Sure, about 98% of us could use a zip file graphic for our websites, but if we were making billboards, then we would certainly want the original, non-zipped file. If we took the zipped file to its limits, then we would certainly see evidence of it's zipping... I would think the same holds true for audio.... so, when one walks around brandishing the term lossless, it is really misleading, since in effect, no matter how you spin it, if you take a file that was one size and reduce it to a smaller size - THIS IS A LOSS, BY DEFINITION !!
I am only challenging the 'purists' conviction that flac is truly lossless ! Shouldn't it be called 'least lossy', if you are truly a 'purist' ??

U2Lynne
2010-10-21, 10:32 AM
Sometimes people compare a flac file to that of a sentence that has all it's spaces removed and there exists an application to put all those spaces back where they belong. Is the sentence really losing data if it can be put back together to be exactly that same? You have a 'compressed' file, not a 'lossy' file when you convert to flac.

TomB
2010-10-21, 04:37 PM
Sometimes people compare a flac file to that of a sentence that has all it's spaces removed and there exists an application to put all those spaces back where they belong. Is the sentence really losing data if it can be put back together to be exactly that same? You have a 'compressed' file, not a 'lossy' file when you convert to flac.

I fucking love it! You are the man!! Thank you!!

rspencer
2010-10-21, 05:25 PM
She's not a man. At least, she certainly doesn't look like one. :D

TomB
2010-10-21, 10:20 PM
She's not a man. At least, she certainly doesn't look like one. :D

My bad!

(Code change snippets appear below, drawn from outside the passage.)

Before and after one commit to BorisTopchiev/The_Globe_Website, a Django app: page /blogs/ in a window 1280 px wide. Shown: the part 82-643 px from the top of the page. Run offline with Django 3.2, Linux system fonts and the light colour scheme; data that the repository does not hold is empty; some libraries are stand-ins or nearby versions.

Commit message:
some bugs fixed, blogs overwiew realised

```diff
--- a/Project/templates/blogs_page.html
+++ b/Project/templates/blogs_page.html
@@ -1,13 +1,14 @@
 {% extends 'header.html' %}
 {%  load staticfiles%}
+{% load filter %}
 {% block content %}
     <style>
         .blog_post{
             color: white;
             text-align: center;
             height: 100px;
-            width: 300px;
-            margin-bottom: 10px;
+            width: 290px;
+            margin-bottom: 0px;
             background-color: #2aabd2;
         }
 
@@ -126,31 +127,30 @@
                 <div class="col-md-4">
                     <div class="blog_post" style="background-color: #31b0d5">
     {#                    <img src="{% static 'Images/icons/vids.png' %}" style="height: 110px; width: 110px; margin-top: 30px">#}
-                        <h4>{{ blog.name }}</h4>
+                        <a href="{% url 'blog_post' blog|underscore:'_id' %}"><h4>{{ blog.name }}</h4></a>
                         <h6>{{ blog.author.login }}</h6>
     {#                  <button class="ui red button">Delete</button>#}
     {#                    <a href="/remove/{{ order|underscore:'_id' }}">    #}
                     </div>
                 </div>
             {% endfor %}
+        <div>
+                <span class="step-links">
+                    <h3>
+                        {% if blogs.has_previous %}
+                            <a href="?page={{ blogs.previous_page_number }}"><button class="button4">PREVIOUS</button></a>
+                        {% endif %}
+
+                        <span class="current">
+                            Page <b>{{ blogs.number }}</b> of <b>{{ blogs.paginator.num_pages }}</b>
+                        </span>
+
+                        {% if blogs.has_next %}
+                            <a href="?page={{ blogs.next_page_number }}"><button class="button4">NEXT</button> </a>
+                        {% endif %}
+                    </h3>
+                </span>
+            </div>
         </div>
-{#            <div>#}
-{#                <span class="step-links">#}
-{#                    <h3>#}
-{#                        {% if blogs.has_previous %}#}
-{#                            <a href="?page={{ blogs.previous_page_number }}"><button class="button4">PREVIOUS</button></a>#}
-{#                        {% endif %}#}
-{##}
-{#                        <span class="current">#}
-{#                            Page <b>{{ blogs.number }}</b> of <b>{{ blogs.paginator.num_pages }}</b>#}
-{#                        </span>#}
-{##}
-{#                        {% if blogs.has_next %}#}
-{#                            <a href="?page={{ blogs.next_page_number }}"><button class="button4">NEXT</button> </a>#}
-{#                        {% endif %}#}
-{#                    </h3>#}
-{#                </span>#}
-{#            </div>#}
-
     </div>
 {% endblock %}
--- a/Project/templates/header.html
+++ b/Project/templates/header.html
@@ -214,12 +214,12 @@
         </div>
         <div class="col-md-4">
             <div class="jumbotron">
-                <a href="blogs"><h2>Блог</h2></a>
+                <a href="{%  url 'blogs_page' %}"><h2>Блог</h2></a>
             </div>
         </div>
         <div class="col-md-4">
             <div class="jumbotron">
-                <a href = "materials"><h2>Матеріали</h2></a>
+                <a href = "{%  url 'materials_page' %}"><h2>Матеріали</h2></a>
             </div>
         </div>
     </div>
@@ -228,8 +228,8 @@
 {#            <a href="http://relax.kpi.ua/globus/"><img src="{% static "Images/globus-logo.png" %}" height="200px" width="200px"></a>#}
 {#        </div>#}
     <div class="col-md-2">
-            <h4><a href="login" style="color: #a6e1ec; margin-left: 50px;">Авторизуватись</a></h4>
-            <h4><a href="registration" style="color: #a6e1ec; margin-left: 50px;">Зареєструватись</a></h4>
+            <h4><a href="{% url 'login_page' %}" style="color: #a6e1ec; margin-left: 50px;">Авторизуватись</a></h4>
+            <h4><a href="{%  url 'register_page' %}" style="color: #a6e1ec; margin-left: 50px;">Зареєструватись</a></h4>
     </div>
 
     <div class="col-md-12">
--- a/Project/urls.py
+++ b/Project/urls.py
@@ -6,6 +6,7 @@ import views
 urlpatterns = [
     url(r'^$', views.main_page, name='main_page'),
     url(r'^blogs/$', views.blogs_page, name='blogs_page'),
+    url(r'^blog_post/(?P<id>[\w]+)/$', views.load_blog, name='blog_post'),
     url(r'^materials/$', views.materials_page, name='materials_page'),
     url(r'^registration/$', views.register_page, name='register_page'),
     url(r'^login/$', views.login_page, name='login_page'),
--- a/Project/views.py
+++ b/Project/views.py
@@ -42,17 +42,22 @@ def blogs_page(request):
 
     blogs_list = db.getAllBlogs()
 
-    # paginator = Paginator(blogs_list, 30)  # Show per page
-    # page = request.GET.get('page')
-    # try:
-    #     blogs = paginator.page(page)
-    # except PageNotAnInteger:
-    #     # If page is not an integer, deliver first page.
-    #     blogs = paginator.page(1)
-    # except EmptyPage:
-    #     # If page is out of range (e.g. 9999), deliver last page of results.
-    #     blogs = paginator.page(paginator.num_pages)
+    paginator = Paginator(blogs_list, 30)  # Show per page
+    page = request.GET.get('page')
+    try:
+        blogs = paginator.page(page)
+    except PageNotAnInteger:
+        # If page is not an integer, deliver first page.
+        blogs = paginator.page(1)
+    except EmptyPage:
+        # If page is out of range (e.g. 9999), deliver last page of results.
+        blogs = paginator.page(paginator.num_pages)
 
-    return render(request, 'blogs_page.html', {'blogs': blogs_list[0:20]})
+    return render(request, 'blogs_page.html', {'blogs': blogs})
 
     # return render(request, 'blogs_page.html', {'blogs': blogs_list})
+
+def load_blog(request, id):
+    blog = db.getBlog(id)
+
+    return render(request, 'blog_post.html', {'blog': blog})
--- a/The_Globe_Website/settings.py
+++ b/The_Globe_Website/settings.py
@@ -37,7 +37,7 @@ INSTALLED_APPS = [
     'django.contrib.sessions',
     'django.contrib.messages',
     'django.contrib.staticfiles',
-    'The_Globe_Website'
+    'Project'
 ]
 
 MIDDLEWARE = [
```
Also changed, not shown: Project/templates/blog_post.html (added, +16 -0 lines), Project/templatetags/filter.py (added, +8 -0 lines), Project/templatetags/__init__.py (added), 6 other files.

But seriously, that is hands down the best analogy I've ever heard!
:clap::thumbsup:clap:

rspencer, looks like we are not far from each other on the outer limits !
(i'm off granby street)

rspencer
2010-10-21, 11:20 PM
Not too far. Out in the wilds of Isle of Wight currently. I've lived all over the area. In Norfolk, I've been on 40th street, Stockley Gardens twice (both sides of Princess Anne).

tonebloke
2010-10-22, 12:43 AM
Sometimes people compare a flac file to that of a sentence that has all it's spaces removed and there exists an application to put all those spaces back where they belong. Is the sentence really losing data if it can be put back together to be exactly that same? You have a 'compressed' file, not a 'lossy' file when you convert to flac.


Best explanation I've seen in all the forums I've ever been to. Well said Lynne. You da (wo)man !!!

U2Lynne
2010-10-22, 11:02 AM
:blush: I'd love to take credit for that, but I swear I heard it from someone else first (probably even here). It made sense to me which is why I remembered it, I guess.

tonebloke
2010-10-23, 04:13 AM
The "sentence" analogy is 100% spot on.

Praise to whomever came up with it.:thumbsup:banger2::cheers::vino::dance::kiss::angel::wolfkat: :wave:

zootype
2011-02-07, 12:47 PM
I'm finding TLH totally unreliable - I regularly record WAV files direct to my hard drive that TLH reports as "CDDA" or "source cannot be qualified" or even MPEG to some degree - and trying to read the screenshots of spectrum analysis is another way to become frustrated.

For that reason I'm hesitating to upload my recordings here lest I am falsly accused of uploading lossy material.

rspencer
2011-02-07, 05:17 PM
CDDA is fine...basically it's just saying it's redbook standard audio (lossless, 16 bits, 44.1kHz sampling rate).

Use spectrum and frequency analysis.

Any software checker, even TLH, is best for verifying losslessness...that is, if it says it's lossless, it most likely is. If it says it's possibly lossy, then you have to check by the spec/freq.

zootype
2011-02-08, 08:05 PM
CDDA is fine...basically it's just saying it's redbook standard audio (lossless, 16 bits, 44.1kHz sampling rate).

Use spectrum and frequency analysis.

Any software checker, even TLH, is best for verifying losslessness...that is, if it says it's lossless, it most likely is. If it says it's possibly lossy, then you have to check by the spec/freq.

ok thanks - I guess I'll have to get into looking at the Spects